This is truly remarkable in that the only sentences typically declared unreasonable are the short ones appealed by the government. Indeed, the case principally relied on by the Fourth Circuit to reverse Mr. Howard's conviction was just such a case.
A jury convicted the defendant of distributing PCP in Wilson, North Carolina. The evidence was strong, including audio and video surveillance of controlled buys and testimony from four confidential informants. At sentencing, the advisory Guidelines range was manageable. In fact, it hovered at the mandatory minimum 10 years. The government initially thought a 175-month sentence was reasonable, but, upon prodding by a clearly upset district court judge, ultimately asked for a 30-year sentence. The district court was not buying it, finding the defendant to be a "de facto" career offender based on three prior convictions committed when the defendant was a juvenile (the defendant had one prior qualifying conviction: a federal drug offense). The sentence imposed: life (plus 5 on a 18 U.S.C. 924(c) count).
In vacating the sentence as substantively unreasonable, the Fourth Circuit noted, inter alia:
- Mr. Howard was not a drug kingpin, but instead a "run-of-the-mill drug dealer" (trial testimony revealed a number of other PCP dealers in Wilson);
- he did not deal around schools or children and never resorted to violence;
- he committed the prior convictions relied on by the district court to vary upward between the ages of 16 and 18, and noted that youth is a mitigating factor, not an aggravating one;
- codefendants received much shorter sentences;
- the court's belief that Mr. Howard would "100%" commit a new crime was belied by reduced recidivism raters for elderly people; and
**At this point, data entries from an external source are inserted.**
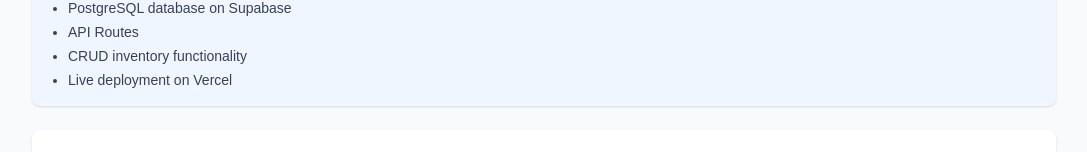
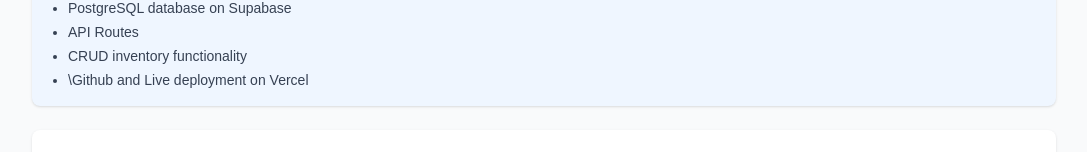
Before and after one commit to sanpedrokir/inventory-tracker, a Next.js app: page / in a window 1280 px wide. Shown: the part 258-410 px from the top of the page, without its empty margins (96-1183 px from the left). Built offline with nearby package versions, Linux system fonts and the light colour scheme; no server answers; the database is empty.

Commit message:
Fix InvenrotyApp data form

```diff
--- a/app/components/InventoryApp.tsx
+++ b/app/components/InventoryApp.tsx
@@ -81,7 +81,7 @@ export default function InventoryApp() {
     <li>PostgreSQL database on Supabase</li>
     <li>API Routes</li>
     <li>CRUD inventory functionality</li>
-    <li>Live deployment on Vercel</li>
+    <li>\Github and Live deployment on Vercel</li>
   </ul>
 </div>
         <form
```
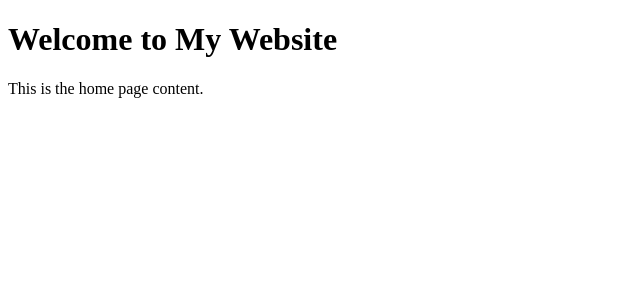
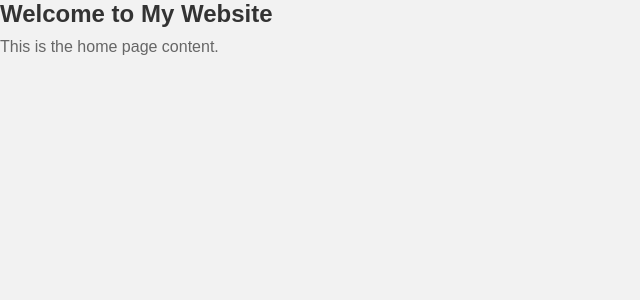
Before and after one commit to aeff60/flask-web-app, a Flask app: page / in a window 1280 px wide. Shown: the top 300 px of the page, without its empty margins (0-640 px from the left). Run offline with Flask 3, Linux system fonts and the light colour scheme.

Commit message:
add static folder and css file

```diff
--- /dev/null
+++ b/static/style.css
@@ -0,0 +1,27 @@
+body,
+h1,
+p {
+  margin: 0;
+  padding: 0;
+}
+
+/* Set background color and font styles */
+body {
+  background-color: #f2f2f2;
+  font-family: Arial, sans-serif;
+}
+
+/* Style the heading */
+h1 {
+  font-size: 24px;
+  font-weight: bold;
+  color: #333;
+  margin-bottom: 10px;
+}
+
+/* Style the paragraph */
+p {
+  font-size: 16px;
+  color: #666;
+  margin-bottom: 20px;
+}
--- a/templates/index.html
+++ b/templates/index.html
@@ -3,6 +3,11 @@
 <html>
   <head>
     <title>{{ title }}</title>
+    <link
+      rel="stylesheet"
+      type="text/css"
+      href="{{ url_for('static', filename='style.css') }}"
+    />
   </head>
   <body>
     <h1>{{ heading }}</h1>
```
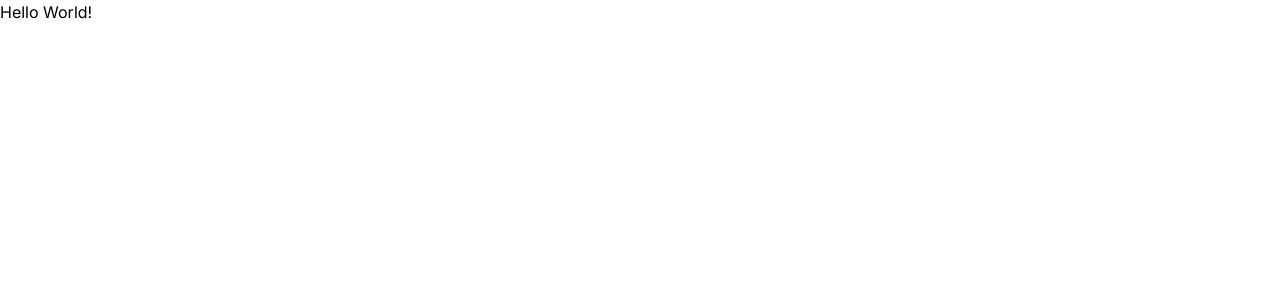
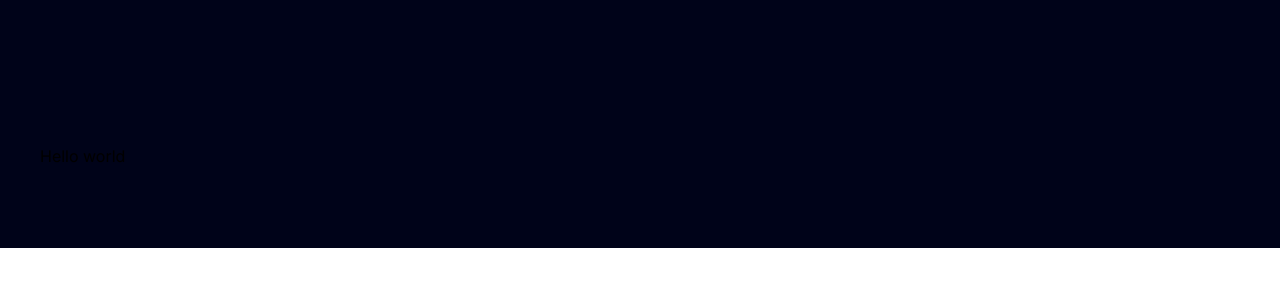
Before and after one commit to t-holmquist/portfolio, a Next.js app: page / in a window 1280 px wide. Shown: the top 300 px of the page. Built offline with nearby package versions, Linux system fonts and the light colour scheme.

Commit message:
Added initial Hero section file & black Tailwind style

```diff
--- a/app/page.tsx
+++ b/app/page.tsx
@@ -1,7 +1,12 @@
-import Image from "next/image";
+import Hero from "@/components/Hero";
 
 export default function Home() {
   return (
-    <div>Hello World!</div>
+    <main className="relative bg-black-100 flex justify-center items-center
+    flex-col overflow-hidden mx-auto sm:px-10 px-5">
+      <div className="max-w-7xl w-full">
+        <Hero/>
+      </div>
+    </main>
   );
 }
--- /dev/null
+++ b/components/Hero.tsx
@@ -0,0 +1,11 @@
+import React from 'react'
+
+const Hero = () => {
+  return (
+    <div className='pb-20 pt-36'>
+        <div>Hello world</div>
+    </div>
+  )
+}
+
+export default Hero
--- a/tailwind.config.ts
+++ b/tailwind.config.ts
@@ -8,11 +8,12 @@ const config: Config = {
   ],
   theme: {
     extend: {
-      backgroundImage: {
-        "gradient-radial": "radial-gradient(var(--tw-gradient-stops))",
-        "gradient-conic":
-          "conic-gradient(from 180deg at 50% 50%, var(--tw-gradient-stops))",
-      },
+      colors: {
+        black: {
+          DEFAULT: '#000',
+          100: '#000319'
+        }
+      }
     },
   },
   plugins: [],
```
- not even the government asked for a life sentence (warning: there is some unfortunate language in the decision about how the government's recommendation is an "important pillar" to something or other).